**Brief:**
Within the entries below, every line containing "name" is to be copied.
START Input data
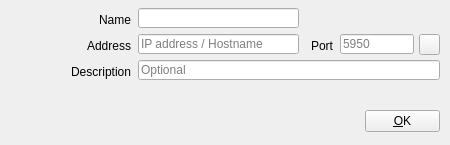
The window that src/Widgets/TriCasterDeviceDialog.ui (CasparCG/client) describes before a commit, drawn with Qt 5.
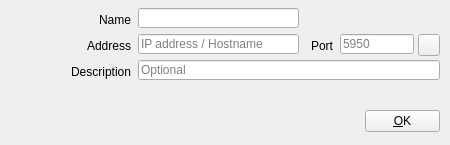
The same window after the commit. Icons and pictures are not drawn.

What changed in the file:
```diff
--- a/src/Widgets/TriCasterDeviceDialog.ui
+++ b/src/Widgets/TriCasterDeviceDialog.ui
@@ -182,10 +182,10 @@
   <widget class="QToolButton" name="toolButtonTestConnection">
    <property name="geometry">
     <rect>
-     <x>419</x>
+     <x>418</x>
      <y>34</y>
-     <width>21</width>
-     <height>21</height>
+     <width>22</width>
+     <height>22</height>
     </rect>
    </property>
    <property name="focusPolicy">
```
END Input data
START Input data
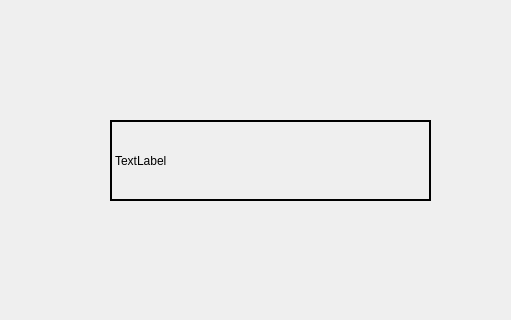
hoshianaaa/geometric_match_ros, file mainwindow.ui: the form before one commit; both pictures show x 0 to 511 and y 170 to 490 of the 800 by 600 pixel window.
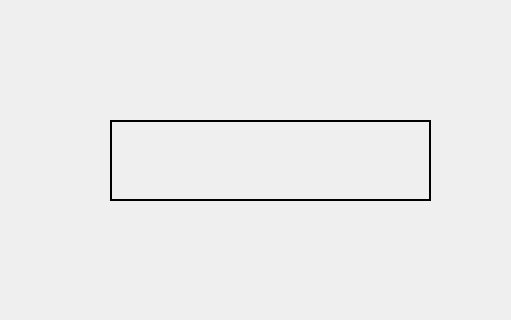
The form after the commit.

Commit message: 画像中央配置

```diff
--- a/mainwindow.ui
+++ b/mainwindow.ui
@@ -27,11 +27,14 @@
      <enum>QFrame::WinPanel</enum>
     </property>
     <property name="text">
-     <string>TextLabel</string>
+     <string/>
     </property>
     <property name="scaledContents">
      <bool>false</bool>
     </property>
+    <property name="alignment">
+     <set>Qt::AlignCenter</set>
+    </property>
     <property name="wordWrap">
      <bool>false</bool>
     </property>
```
END Input data
**The completed task:**
   <widget class="QToolButton" name="toolButtonTestConnection">
    <property name="geometry">
    <property name="focusPolicy">
     <property name="text">
     <property name="scaledContents">
+    <property name="alignment">
     <property name="wordWrap">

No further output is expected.